I pray that your memories and the memories of members of First Baptist Church of Sutherland Springs of your precious Annabelle rush to your mind even as you grieve her loss. I’ve read that the church building will function as a memorial site today and this week rather than a site for church services. May all who enter the doors be surrounded by God’s love that overflowed there Sunday after Sunday despite the damage the devil inflicted there last Sunday…

With All of My Heart,

A Pastor’s Daughter

The First Baptist Church of Sutherland Springs website has links to legitimate GoFundMe campaigns that have been created to support the families of the victims. One of those campaigns is the Sutherland Springs “Annabelle” Fund.  If you can donate, please do so.

Any thoughts?

Comedian, TV & Radio Personality Rickey Smiley Set to Release Debut Book ‘Stand By Your Truth: And Then Run For Your Life!’

Hello World,

Visit a church, comedy club, college campus, or barber shop, and it’s not easy to find people who aren’t familiar with, or lifelong fans of, Rickey Smiley and his outrageous morning show radio crew.
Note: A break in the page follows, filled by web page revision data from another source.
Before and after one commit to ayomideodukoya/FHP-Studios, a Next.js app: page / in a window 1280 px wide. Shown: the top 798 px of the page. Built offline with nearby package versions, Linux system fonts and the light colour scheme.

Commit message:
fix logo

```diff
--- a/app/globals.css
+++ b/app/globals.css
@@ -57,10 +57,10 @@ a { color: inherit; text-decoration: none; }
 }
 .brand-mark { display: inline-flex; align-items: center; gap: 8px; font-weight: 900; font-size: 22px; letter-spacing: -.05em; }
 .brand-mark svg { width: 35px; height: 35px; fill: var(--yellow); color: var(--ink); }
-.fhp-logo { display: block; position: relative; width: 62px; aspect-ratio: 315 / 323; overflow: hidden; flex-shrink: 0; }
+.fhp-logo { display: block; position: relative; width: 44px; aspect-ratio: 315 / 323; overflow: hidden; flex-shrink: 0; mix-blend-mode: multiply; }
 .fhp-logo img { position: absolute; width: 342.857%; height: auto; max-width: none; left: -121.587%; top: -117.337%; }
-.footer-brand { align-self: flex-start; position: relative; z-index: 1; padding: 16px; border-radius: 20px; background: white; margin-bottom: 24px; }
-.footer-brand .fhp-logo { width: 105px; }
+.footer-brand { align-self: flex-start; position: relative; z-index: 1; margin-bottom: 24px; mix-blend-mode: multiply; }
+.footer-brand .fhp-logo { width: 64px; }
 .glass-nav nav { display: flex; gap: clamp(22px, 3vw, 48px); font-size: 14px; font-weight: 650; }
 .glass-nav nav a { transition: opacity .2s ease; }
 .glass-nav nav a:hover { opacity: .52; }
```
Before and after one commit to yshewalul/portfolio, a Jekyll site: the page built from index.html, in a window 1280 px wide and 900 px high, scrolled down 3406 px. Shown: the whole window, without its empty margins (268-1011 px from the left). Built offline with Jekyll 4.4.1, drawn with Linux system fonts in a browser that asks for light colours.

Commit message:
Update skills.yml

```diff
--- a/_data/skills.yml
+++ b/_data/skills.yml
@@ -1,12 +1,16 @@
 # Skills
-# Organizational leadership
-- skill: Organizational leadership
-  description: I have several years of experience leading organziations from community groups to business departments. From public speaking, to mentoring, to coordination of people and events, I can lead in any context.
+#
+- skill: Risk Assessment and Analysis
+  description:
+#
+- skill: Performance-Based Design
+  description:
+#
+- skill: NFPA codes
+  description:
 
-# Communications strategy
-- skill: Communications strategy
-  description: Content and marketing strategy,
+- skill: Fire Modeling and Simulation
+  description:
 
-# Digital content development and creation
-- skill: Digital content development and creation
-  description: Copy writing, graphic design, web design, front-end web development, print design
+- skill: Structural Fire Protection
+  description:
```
As the host of the huge nationally syndicated The Rickey Smiley Morning Show, which draws in at least 4 million listeners every day, he’s also the star of his hit TV show Rickey Smiley for Real – one of the only reality show series to address life as a single dad. Plus, he has 8 chart-topping comedy albums.

But Rickey’s always had something more offer — and it’s more revealing than anything he’s done so far. STAND BY YOUR TRUTH: And Then Run for Your Life! (Gallery Books; Hardcover; October 24, 2017) is part memoir, part testimonial, and part life guide – mixing Rickey’s down-home humor with values learned from three generations of elders, the Baptist church, and some of the most celebrated mentors in entertainment (aka Steve Harvey).

Written as much for parents as it is for their young adults, STAND BY YOUR TRUTH offers tough-love conviction, both in turns funny and earnest, on straight talk such as:

  • How it’s impossible to come back from mistakes without self-forgiveness
  • Why “The Deadbeat Dad” is a myth
  • How to break out of that comfort zone — because you are not a chicken
  • The often untold ups and downs raising kids (and teenagers) as a single father
  • Proof success can only happen when opportunity meets long preparation
  • Ways speaking up for yourself is nothing to be ashamed of, so “Handle Your Business”
  • Why, now more than ever, our lives depend on what we stand for — and then sticking by it

In a time when we are craving world-wise humor as much as insight, STAND BY YOUR TRUTH by the one and only Rickey Smiley is here to deliver on both.


Any thoughts?